The steep rise in the price of pork is attributed to the African Swine Fever (ASF), which hit the Philippines in 2019. The ASF is “a highly contagious, generalized disease of pigs” with a near-100% mortality rate affecting pigs of all ages. The first outbreak was in Rizal, a province east of Metro Manila. In an attempt to curb the outbreak, the Department of Agriculture implemented the 1-7-10 policy, where hogs within 1-kilometer from the site of the outbreak would be culled. Hogs within 7 kilometers would be placed under surveillance and undergo testing, and hogs within 10 kilometers would be monitored. As of April 15, the Department of Agriculture (DA) has reported 40 provinces in the country affected by the ASF. Filipino farmers have lost over 3 million pigs to the ASF, according to a DA memorandum. KMP estimates the total losses of small and backyard producers at $1.16B USD.
The Plague of Import Liberalization
Import liberalization and cutting trade tariffs are part of the neoliberal framework espoused by global institutions. Mariano likens the deregulation of meat imports to the Rice Trade Liberalization (RTL) law of 2019, when rice imports brought down the farm prices of locally produced rice so much that farmers were brought to ruin.
The government’s move to increase imports and lower tariffs on meat products would only serve foreign interests and benefit big meat importers and traders. Ibon Foundation notes that the influx of imported meat might not drive retail prices down due to a monopoly on the meat market. In addition, it would leave local swine breeders drowning in deficits.

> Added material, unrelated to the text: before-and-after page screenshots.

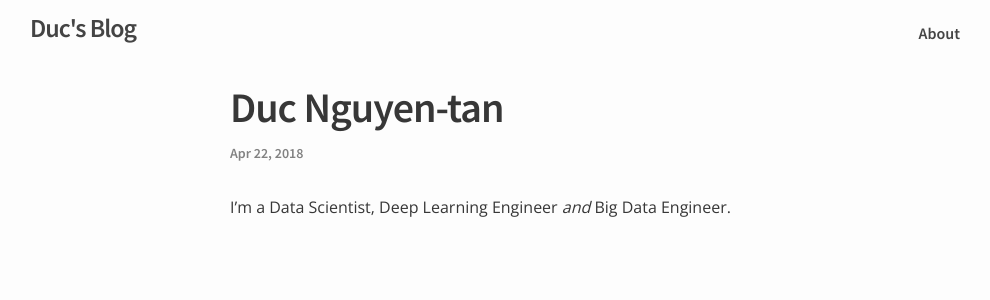
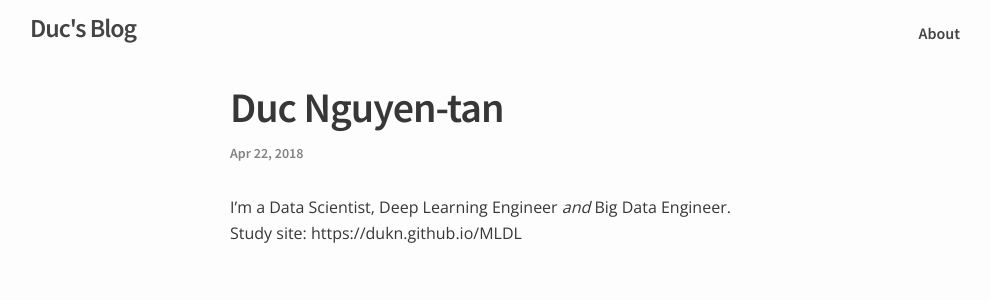
Before and after one commit to dukn/dukn.github.io, a Jekyll site: the page built from _posts/2018-04-23-hello.md, in a window 1280 px wide. Shown: the top 300 px of the page, without its empty margins (140-1130 px from the left). Built offline with Jekyll 4.4.1, drawn with Linux system fonts in a browser that asks for light colours.

Commit message:
add link MLDL to dukn

```diff
--- a/_posts/2018-04-23-hello.md
+++ b/_posts/2018-04-23-hello.md
@@ -5,4 +5,5 @@ date:   2018-04-22
 categories: about
 ---
 
- I’m a Data Scientist, Deep Learning Engineer _and_ Big Data Engineer.
+I’m a Data Scientist, Deep Learning Engineer _and_ Big Data Engineer.
+Study site: https://dukn.github.io/MLDL
```
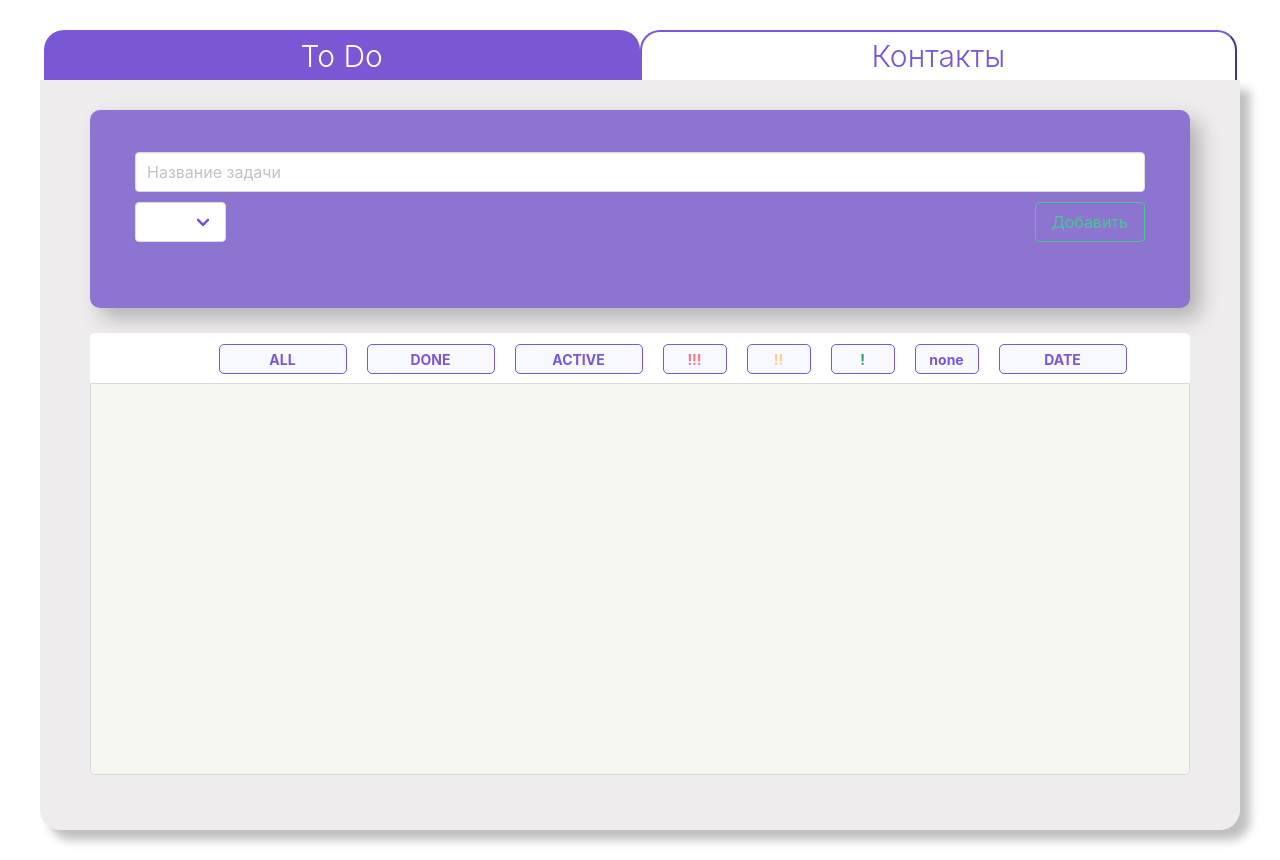
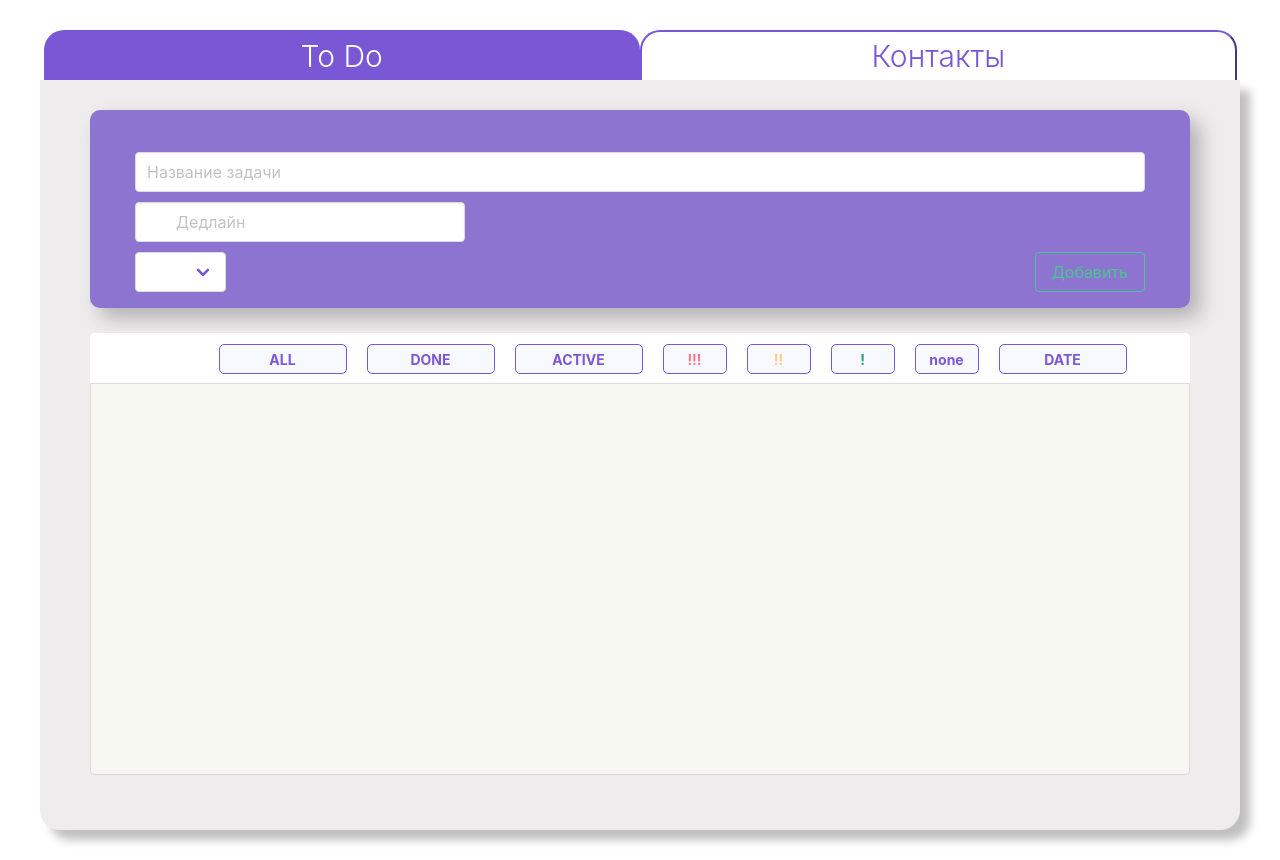
Before and after one commit to aaaknir/ProfcomFrontendLearning, a Vue app in the folder 4. Vue/To Do/: page /MainScreen in a window 1280 px wide. Built offline with nearby package versions, Linux system fonts and the light colour scheme.

Commit message:
add datepicker

```diff
--- a/4. Vue/To Do/src/components/ToDo.vue
+++ b/4. Vue/To Do/src/components/ToDo.vue
@@ -2,7 +2,7 @@
     <div id="to-do">
         <form id="new-todo">
             <b-field><b-input placeholder="Название задачи" id="new-todo-name" v-model="new_todo" form="new-todo"></b-input></b-field>
-           <!-- <b-field><b-datepicker placeholder="Дедлайн" icon="calendar-today" editable v-model="new_todo_date" id="new-todo-date" form="new-todo"></b-datepicker></b-field>-->
+            <b-field><b-datepicker placeholder="Дедлайн" icon="calendar-today" editable v-model="new_todo_date" id="new-todo-date" form="new-todo"></b-datepicker></b-field>
             <b-field><b-select placeholder="Приоритетность" v-model="new_todo_priority" id="new-todo-priority" form="new-todo">
                 <option>!!!</option>
                 <option>!!</option>
```
Lines whose indentation alone changed are shown as unchanged.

Food Security and Pro-People Solutions
Soaring food prices in the Philippines expose the intertwining issues of the deflating purchasing power of Filipinos, increasing joblessness, and government negligence amidst the Covid-19 pandemic.
KMP stresses the need for a long-term and significant program for agricultural development and local food production. According to KMP, the government has allotted only around $2 billion out of the total $97.3 billion national budget for 2021, which reflects how the agricultural sector is neglected. The DA has offered financial assistance to vendors who intend to buy freezers to sell imported meat, which could have gone to backyard producers instead to bolster local production. Rather than offering loans, the government should subsidize hog raisers who were barely breaking even and are already debt-ridden due to the ASF. Apart from government subsidy, ProPork and KMP are demanding indemnification of $200 per ASF-infected pig, and the establishment of sufficient facilities for border inspection.
“Food sufficiency is not an option, it is an imperative,” declared Mariano. Underlying the issue of soaring food prices are questions of food security and self-sufficiency, both of which cannot be attained without genuine land reform and a shift in the economic policies of the Philippines. Mariano added, “Pursuance of the promotion of food self-sufficiency as a general strategy should be in the framework of the people’s sovereign will and sovereign right.”
Dania Reyes is an activist and a student from the University of the Philippines Diliman.The views and opinions expressed in this article are those of the author.